The evening also includes the official opening of the museum’s new main exhibit hall and a private viewing of a Cold War exhibit supported by the U.S. Coast Guard’s alumni association for the USS Courier. The Courier was a floating Voice of America radio station stationed off the coast of Greece near the Panama Canal Zone from 1952-1964. It was tasked to defeat Soviet jamming near VOA target areas and contained a barrage balloon that held its medium-wave antenna aloft.

“Here in the U.S., we remember radio as entertainment, but it was a crucial way the Voice of America communicated throughout World War II and the Cold War to our troops and allies overseas and to people who lived in countries without a free press,” said Ken Rieser, president of the VOA museum board. “We want to recognize our nation’s commitment to tell the truth in media and educate people in countries where media is censored about what was going on in the world.”

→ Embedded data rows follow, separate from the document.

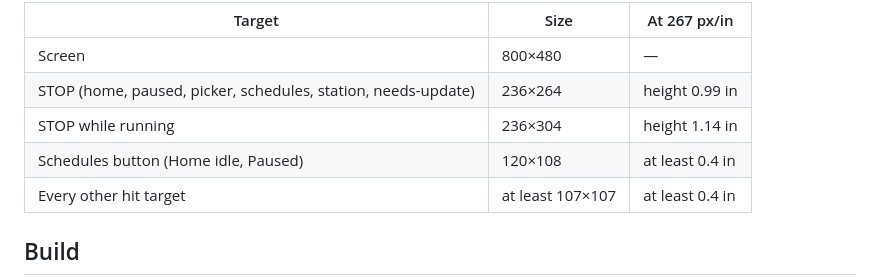
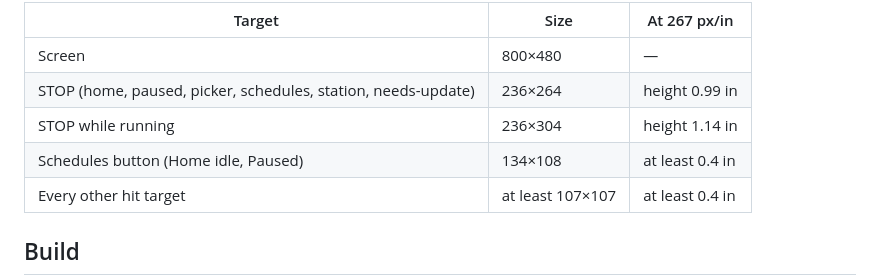
Before and after one commit to PixnBits/zanjerito, a Markdown page: native-kiosk/README.md, the part around the change. Rendered like a GitHub page.

Commit message:
native-kiosk README: Schedules button is 134×108

```diff
--- a/native-kiosk/README.md
+++ b/native-kiosk/README.md
@@ -30,7 +30,7 @@ The framebuffer is 800×480. Hit targets use **267 px/in** (`ZK_PX_PER_INCH`). `
 | Screen | 800×480 | — |
 | STOP (home, paused, picker, schedules, station, needs-update) | 236×264 | height 0.99 in |
 | STOP while running | 236×304 | height 1.14 in |
-| Schedules button (Home idle, Paused) | 120×108 | at least 0.4 in |
+| Schedules button (Home idle, Paused) | 134×108 | at least 0.4 in |
 | Every other hit target | at least 107×107 | at least 0.4 in |
 
 ## Build
```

Cost is $150 per person or $300 per couple, with various levels of sponsorship available for individuals, businesses and organizations. Sponsors so far include: Patti and Dick Alderson; Barbara and Larry Kellar; Mr. Mechanic; Oak Tree Communications; Sebaly, Shillito and Dyer; and Greg and Diane Stevens; Gary and Dee West; and Chris and Sandie Wunnenberg.

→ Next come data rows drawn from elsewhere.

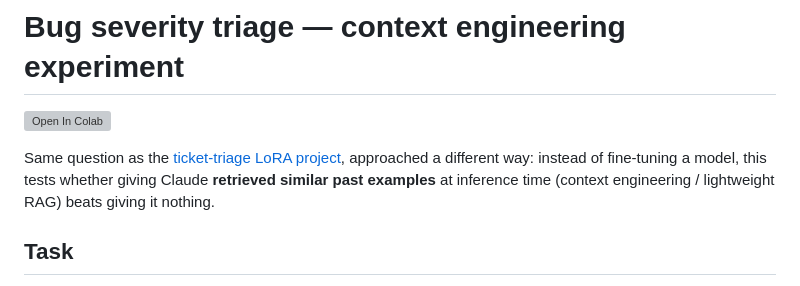
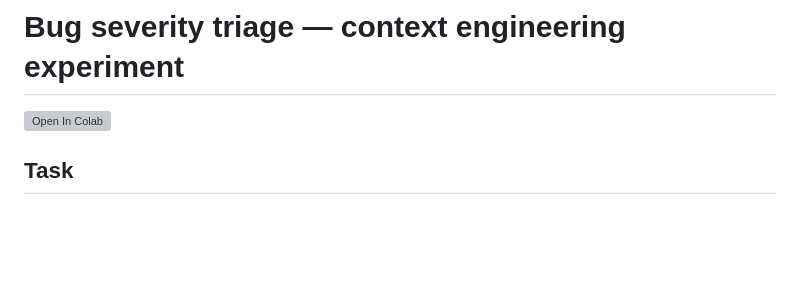
Before and after one commit to bmwelu12/bug-severity-context-eng, a Markdown page: README.md, the part around the change. GitHub-like rendering; blank space fills up the shorter version; grey boxes are pictures that could not be loaded.

Commit message:
Remove intro comparison line from README
Co-Authored-By: Claude Sonnet 5 <noreply@anthropic.com>
Claude-Session: https://claude.ai/code/session_015oy2VW5t4JmcNkoMMBMKni

```diff
--- a/README.md
+++ b/README.md
@@ -1,11 +1,6 @@
 # Bug severity triage — context engineering experiment
 
 [![Open In Colab](https://colab.research.google.com/assets/colab-badge.svg)](https://colab.research.google.com/github/bmwelu12/bug-severity-context-eng/blob/main/bug_severity_context_eng.ipynb)
-
-Same question as the [ticket-triage LoRA project](https://github.com/bmwelu12/ticket-triage-lora-finetuning),
-approached a different way: instead of fine-tuning a model, this tests
-whether giving Claude **retrieved similar past examples** at inference time
-(context engineering / lightweight RAG) beats giving it nothing.
 
 ## Task
 
```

Sponsorship levels are: Platinum, $10,000; Gold, $8,000; Silver, $5000; and Bronze, $1,000. Sponsor recognition ranges run from free gala tickets, inclusion in the printed program, billing in all public relations and signage, recognition from the podium, logo inclusion on the museum website, and tables for 10 guests.

For 50 years, the VOA-Bethany Station transmitted Voice of America broadcasts to countries worldwide that lacked a free press, first in Europe during World War II and to South America during the Cold War. It was decommissioned by the federal government in 1994.

The iconic art deco building has been developed into the National VOA Museum of Broadcasting with the help of the entire community, mostly with volunteer labor. The Smith Family Foundation recently awarded the museum a $5,000 grant for education, event programming and exhibit development.

The museum is open Saturdays and Sundays from 1 to 4 p.m. at 8070 Tylersville Road. Museum general admission is $5 for adults and $1 for children. The museum recently added three new docents, but is still accepting more docent volunteers.

For more information about gala sponsorships, tickets, or to volunteer, email admin@voamuseum.org , call Dominic at (513) 777-0027, or go to www.voamuseum.org.

Also, check out this article in Radio World.